As the number of freelancers grows, it’s important for companies to start thinking about how they will integrate contingent employees into their structure. This could be a struggle for companies used to working in a more traditional structure, with full-time employees at their desks. It’s time to start thinking about how to effectively utilize new options for talent and work to create an efficient blended workforce. By doing this, you’ll be well ahead of the curve — a report by Staffing Industry Analysts showed that many organizations don’t currently understand the talent they have, especially when it comes to non-employed workers. Understanding the motivations, skills, and talents of both full-time employees and non-employed workers is crucial to effectively managing your organization and getting the most out of your team.
How Do I Start?
Making the shift to a total talent management strategy can take a long time, but is worth it in the end. Leaders will need to take stock of a number of aspects of the organization, such as current hiring strategies, how to measure the progress of projects, and the culture surrounding a flexible work environment.
Finding the Right Skills
Taking a total talent management approach can mean re-evaluating how your organization procures and manages talent. Do you know what skills your workers have and what gaps need to be filled? It’s important to have a deep understanding of what your current employees offer and what areas you may need to fill in with non-employed workers. This can mean integrating your HR strategies (which are generally used for full-time employees) with your methods for hiring freelancers, consultants, and contractors.
Luckily a number of platforms such as Celerative make hiring contingent talent incredibly easy. Once you understand the goals and milestones for your project, you can be matched with a number of experts that can fill any gaps in knowledge that exist within your full-time team, and then stay updated on their progress with stats and metrics. Utilizing data and having a deep understanding of your goals can help your hiring team figure out what skills they need to look for and determine if the role is more suitable for a full-time employee or contingent worker. Staying updated on projects will help you determine if your strategies are working and that your full-time and contingent talent are effectively working side-by-side.
Many workplaces have already made the shift to a more flexible, remote work culture. But when hiring contingent talent, it’s important to know how your team will work with freelancers who could be anywhere in the world. If you need freelancers to come in, it’s possible to find local workers on sites like Celerative, but you’ll be able to finder a wider variety of talent if you allow for remote work. This means thinking about how you want to handle video meetings, casual chit-chat between coworkers, and possible time zone differences. Luckily, technology makes this all easy — there are a number of online text and video chat clients that make real-time communication between coworkers easy. And don’t worry about reduced productivity — employees, freelance or otherwise, can be incredibly productive when working remotely.

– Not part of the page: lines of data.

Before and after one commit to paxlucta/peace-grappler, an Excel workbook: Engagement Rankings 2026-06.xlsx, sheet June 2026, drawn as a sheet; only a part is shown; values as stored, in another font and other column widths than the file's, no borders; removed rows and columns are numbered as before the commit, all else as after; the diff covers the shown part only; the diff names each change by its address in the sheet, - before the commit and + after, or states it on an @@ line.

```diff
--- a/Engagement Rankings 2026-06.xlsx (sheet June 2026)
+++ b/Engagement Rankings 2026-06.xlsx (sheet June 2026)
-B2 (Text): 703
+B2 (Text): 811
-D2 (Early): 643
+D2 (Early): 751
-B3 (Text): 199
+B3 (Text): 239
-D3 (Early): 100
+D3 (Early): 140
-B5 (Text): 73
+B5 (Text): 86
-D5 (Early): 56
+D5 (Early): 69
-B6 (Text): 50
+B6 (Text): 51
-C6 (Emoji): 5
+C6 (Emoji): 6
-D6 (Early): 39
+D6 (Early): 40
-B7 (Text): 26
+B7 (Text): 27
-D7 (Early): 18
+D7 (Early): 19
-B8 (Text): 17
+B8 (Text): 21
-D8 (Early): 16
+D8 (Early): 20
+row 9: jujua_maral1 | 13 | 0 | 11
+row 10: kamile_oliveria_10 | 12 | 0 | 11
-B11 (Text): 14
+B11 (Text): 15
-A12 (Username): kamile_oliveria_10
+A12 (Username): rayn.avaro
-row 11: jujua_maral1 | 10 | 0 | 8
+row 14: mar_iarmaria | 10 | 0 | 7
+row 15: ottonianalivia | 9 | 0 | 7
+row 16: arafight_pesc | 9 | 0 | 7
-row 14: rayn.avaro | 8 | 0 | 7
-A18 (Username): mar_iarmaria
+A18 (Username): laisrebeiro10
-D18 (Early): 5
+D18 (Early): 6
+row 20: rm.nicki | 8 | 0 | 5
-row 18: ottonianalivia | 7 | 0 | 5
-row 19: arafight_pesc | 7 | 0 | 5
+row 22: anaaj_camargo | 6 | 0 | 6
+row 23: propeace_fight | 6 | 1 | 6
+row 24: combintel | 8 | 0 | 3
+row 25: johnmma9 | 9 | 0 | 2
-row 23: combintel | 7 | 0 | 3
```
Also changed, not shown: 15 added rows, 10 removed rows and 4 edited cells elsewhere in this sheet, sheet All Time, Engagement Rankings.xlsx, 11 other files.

Freelancers also value autonomy and often work outside of the typical 9-5 schedule. It’s important to trust both freelancers and full-time employees to get the work done, even if it’s not on a traditional schedule. Building a culture of trust and collaboration between full-timers and freelancers will make the transition easier for everyone and will ensure your new talent strategies provide benefits much more quickly.
A total talent approach to hiring means rethinking the structure of your organization and learning how to integrate contingent talent with your goals. While it can take time to make these changes, doing so means maximizing productivity and getting high-quality, on-demand skills when you need them. You’re no longer limited to finding talent looking for a 9-5 gig in your immediate area — workers from around the globe working non-traditionally are now available to help you reach your goals and milestones in record time.